We residents of the Bay Area love our unique landmark. The bridge never fails to inspire with its beautiful form and how it frames natural vistas of land meeting ocean.
The Chronicle has posted its photo archive of bridge pictures here.
One little-known fact about the bridge is how it was financed. The project was planned during the Depression, when money was short and banks were edgy.
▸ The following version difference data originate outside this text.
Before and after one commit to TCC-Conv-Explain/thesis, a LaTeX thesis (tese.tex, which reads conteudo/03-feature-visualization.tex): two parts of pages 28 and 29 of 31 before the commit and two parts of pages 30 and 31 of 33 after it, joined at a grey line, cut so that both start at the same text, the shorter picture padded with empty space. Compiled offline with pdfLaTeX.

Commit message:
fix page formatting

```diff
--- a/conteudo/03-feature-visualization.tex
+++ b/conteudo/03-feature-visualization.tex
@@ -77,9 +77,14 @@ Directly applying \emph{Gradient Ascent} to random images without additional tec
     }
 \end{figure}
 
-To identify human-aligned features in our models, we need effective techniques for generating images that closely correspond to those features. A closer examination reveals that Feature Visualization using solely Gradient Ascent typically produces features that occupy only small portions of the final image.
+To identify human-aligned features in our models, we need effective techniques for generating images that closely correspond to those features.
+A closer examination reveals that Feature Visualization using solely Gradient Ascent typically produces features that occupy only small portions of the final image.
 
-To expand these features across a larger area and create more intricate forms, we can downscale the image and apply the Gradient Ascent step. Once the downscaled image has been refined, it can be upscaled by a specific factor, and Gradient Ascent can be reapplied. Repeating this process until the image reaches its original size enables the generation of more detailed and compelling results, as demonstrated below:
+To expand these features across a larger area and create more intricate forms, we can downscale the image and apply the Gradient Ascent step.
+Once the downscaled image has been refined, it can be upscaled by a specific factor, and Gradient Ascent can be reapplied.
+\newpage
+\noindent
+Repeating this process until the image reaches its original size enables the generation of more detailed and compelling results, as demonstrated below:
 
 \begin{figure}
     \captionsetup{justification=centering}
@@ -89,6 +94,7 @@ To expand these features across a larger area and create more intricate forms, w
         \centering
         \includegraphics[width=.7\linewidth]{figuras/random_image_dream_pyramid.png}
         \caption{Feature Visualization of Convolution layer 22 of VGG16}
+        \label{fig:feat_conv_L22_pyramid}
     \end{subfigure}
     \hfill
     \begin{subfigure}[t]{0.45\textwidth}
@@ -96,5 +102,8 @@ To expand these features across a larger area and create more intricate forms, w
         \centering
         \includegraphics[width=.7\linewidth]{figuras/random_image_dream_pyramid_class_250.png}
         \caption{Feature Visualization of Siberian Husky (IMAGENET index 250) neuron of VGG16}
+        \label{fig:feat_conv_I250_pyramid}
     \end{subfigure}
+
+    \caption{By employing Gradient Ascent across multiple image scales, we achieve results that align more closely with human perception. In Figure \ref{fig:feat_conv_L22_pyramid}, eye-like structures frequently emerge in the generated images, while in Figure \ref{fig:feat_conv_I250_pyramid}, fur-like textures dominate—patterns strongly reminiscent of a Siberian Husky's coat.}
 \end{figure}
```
The citizens voted to put their personal property up as collateral to get the bridge built.
Bond Measure Passes – Against the Odds?, GoldenGateBridge.org
[. . .] On November 4, 1930, voters within the Golden Gate Bridge and Highway District’s six member counties (San Francisco, Marin, Sonoma, Del Norte, and portions of Napa and Mendocino) went to the polls on the question of whether to put up their homes, their farms and their business properties as collateral for a $35 million bond issue to finance the construction of the Golden Gate Bridge (Bridge). For some, the timing of the bond election was considered economically reckless as it would create bonded indebtedness during the Great Depression. Others said bridge construction represented the economic relief needed from the Great Depression. After the vote, it was clear the people believed in Chief Engineer Joseph Strauss’ vision – 145,057 voted in favor and 46,954 against it. [. . .]
Perhaps I’ve become hardened by so much diverse immigration, but I can’t imagine such sacrifice for the greater good taking place in today’s balkanized California. Diversity decreases trust and lessens social capital, as sociologist Robert Putnam has observed.
The corollary is that loyalty and community cohesion are strengthened by sharing language, values and the sense of common history. Sadly the California where citizens voted to put their own properties on the line for a major public improvement is long gone, replaced by a society that says its allegiance is to the idea of diversity.